*** Dataset entries ***

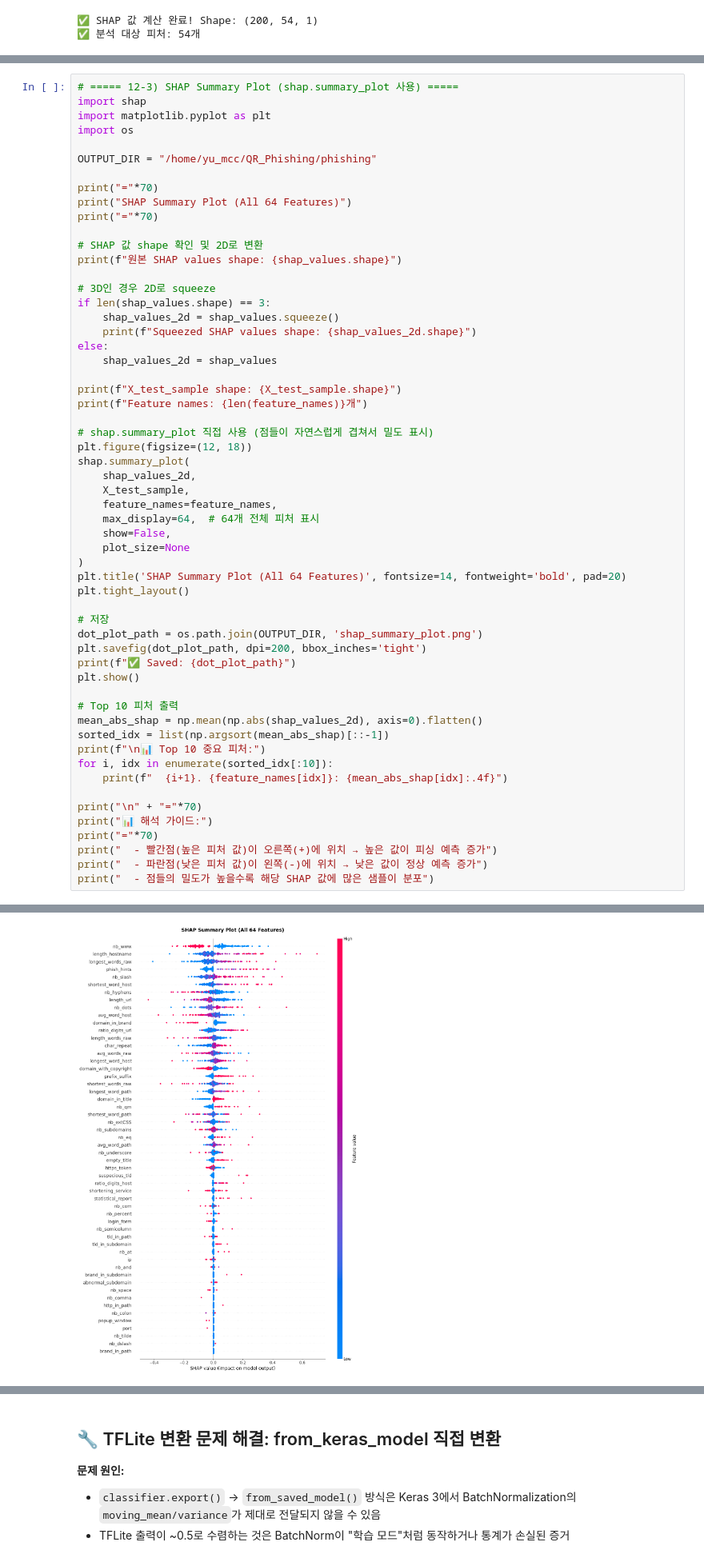
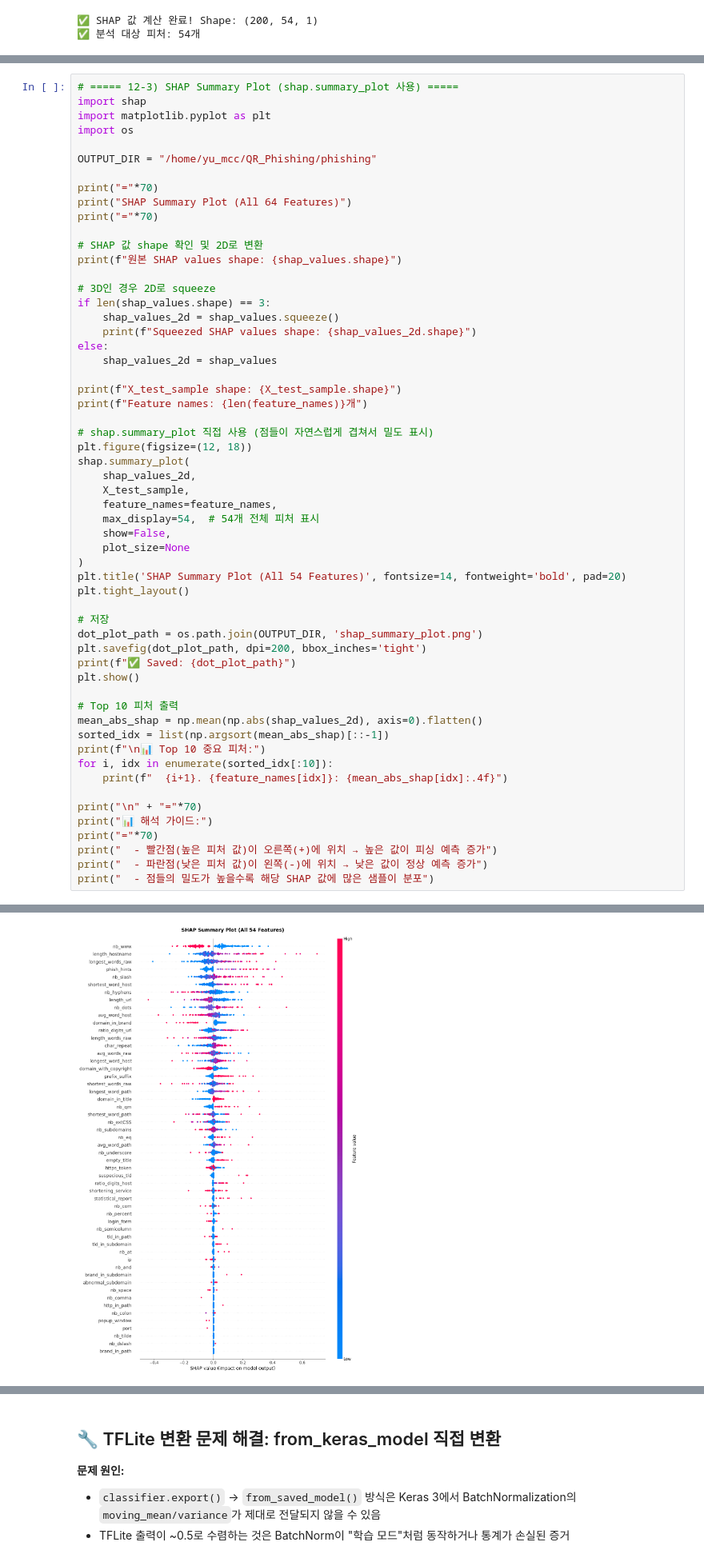
Before and after one commit to Seungminnni/QR_Phishing, a Jupyter notebook: phishing/embedding_model.ipynb, the cells around one changed output, grey strips where cells are left out. Shown at 80% size. Drawn from its saved outputs; the diff is of its cells as text.

```diff
--- a/phishing/embedding_model.ipynb
+++ b/phishing/embedding_model.ipynb
@@ -1064,42 +1064,42 @@ shap.summary_plot(
     shap_values_2d,
     X_test_sample,
     feature_names=feature_names,
-    max_display=64,  # 64개 전체 피처 표시
+    max_display=54,  # 54개 전체 피처 표시
     show=False,
     plot_size=None
 )
-plt.title('SHAP Summary Plot (All 64 Features)', fontsize=14, fontweight='bold', pad=20)
+plt.title('SHAP Summary Plot (All 54 Features)', fontsize=14, fontweight='bold', pad=20)
 plt.tight_layout()
 
 # 저장
 dot_plot_path = os.path.join(OUTPUT_DIR, 'shap_summary_plot.png')
 plt.savefig(dot_plot_path, dpi=200, bbox_inches='tight')
 print(f"✅ Saved: {dot_plot_path}")
 plt.show()
 
 # Top 10 피처 출력
 mean_abs_shap = np.mean(np.abs(shap_values_2d), axis=0).flatten()
 sorted_idx = list(np.argsort(mean_abs_shap)[::-1])
 print(f"\n📊 Top 10 중요 피처:")
 for i, idx in enumerate(sorted_idx[:10]):
     print(f"  {i+1}. {feature_names[idx]}: {mean_abs_shap[idx]:.4f}")
 
 print("\n" + "="*70)
 print("📊 해석 가이드:")
 print("="*70)
 print("  - 빨간점(높은 피처 값)이 오른쪽(+)에 위치 → 높은 값이 피싱 예측 증가")
 print("  - 파란점(낮은 피처 값)이 왼쪽(-)에 위치 → 낮은 값이 정상 예측 증가")
 print("  - 점들의 밀도가 높을수록 해당 SHAP 값에 많은 샘플이 분포")
 # %% [output]
 ======================================================================
 SHAP Summary Plot (All 64 Features)
 ======================================================================
 원본 SHAP values shape: (200, 54, 1)
 Squeezed SHAP values shape: (200, 54)
 X_test_sample shape: (200, 54)
 Feature names: 54개
 ✅ Saved: /home/yu_mcc/QR_Phishing/phishing/shap_summary_plot.png
-[figure, old version]
+[figure, new version]
 📊 Top 10 중요 피처:
   1. nb_www: 0.1030
   2. length_hostname: 0.0788
```
Also changed, not shown: parts of 1 cell of this notebook, 1 other file.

***

**Problem to solve**
Please print the material exactly as given above, omitting the pictures.

**Exercise answer**
Before and after one commit to Seungminnni/QR_Phishing, a Jupyter notebook: phishing/embedding_model.ipynb, the cells around one changed output, grey strips where cells are left out. Shown at 80% size. Drawn from its saved outputs; the diff is of its cells as text.

```diff
--- a/phishing/embedding_model.ipynb
+++ b/phishing/embedding_model.ipynb
@@ -1064,42 +1064,42 @@ shap.summary_plot(
     shap_values_2d,
     X_test_sample,
     feature_names=feature_names,
-    max_display=64,  # 64개 전체 피처 표시
+    max_display=54,  # 54개 전체 피처 표시
     show=False,
     plot_size=None
 )
-plt.title('SHAP Summary Plot (All 64 Features)', fontsize=14, fontweight='bold', pad=20)
+plt.title('SHAP Summary Plot (All 54 Features)', fontsize=14, fontweight='bold', pad=20)
 plt.tight_layout()
 
 # 저장
 dot_plot_path = os.path.join(OUTPUT_DIR, 'shap_summary_plot.png')
 plt.savefig(dot_plot_path, dpi=200, bbox_inches='tight')
 print(f"✅ Saved: {dot_plot_path}")
 plt.show()
 
 # Top 10 피처 출력
 mean_abs_shap = np.mean(np.abs(shap_values_2d), axis=0).flatten()
 sorted_idx = list(np.argsort(mean_abs_shap)[::-1])
 print(f"\n📊 Top 10 중요 피처:")
 for i, idx in enumerate(sorted_idx[:10]):
     print(f"  {i+1}. {feature_names[idx]}: {mean_abs_shap[idx]:.4f}")
 
 print("\n" + "="*70)
 print("📊 해석 가이드:")
 print("="*70)
 print("  - 빨간점(높은 피처 값)이 오른쪽(+)에 위치 → 높은 값이 피싱 예측 증가")
 print("  - 파란점(낮은 피처 값)이 왼쪽(-)에 위치 → 낮은 값이 정상 예측 증가")
 print("  - 점들의 밀도가 높을수록 해당 SHAP 값에 많은 샘플이 분포")
 # %% [output]
 ======================================================================
 SHAP Summary Plot (All 64 Features)
 ======================================================================
 원본 SHAP values shape: (200, 54, 1)
 Squeezed SHAP values shape: (200, 54)
 X_test_sample shape: (200, 54)
 Feature names: 54개
 ✅ Saved: /home/yu_mcc/QR_Phishing/phishing/shap_summary_plot.png
-[figure, old version]
+[figure, new version]
 📊 Top 10 중요 피처:
   1. nb_www: 0.1030
   2. length_hostname: 0.0788
```
Also changed, not shown: parts of 1 cell of this notebook, 1 other file.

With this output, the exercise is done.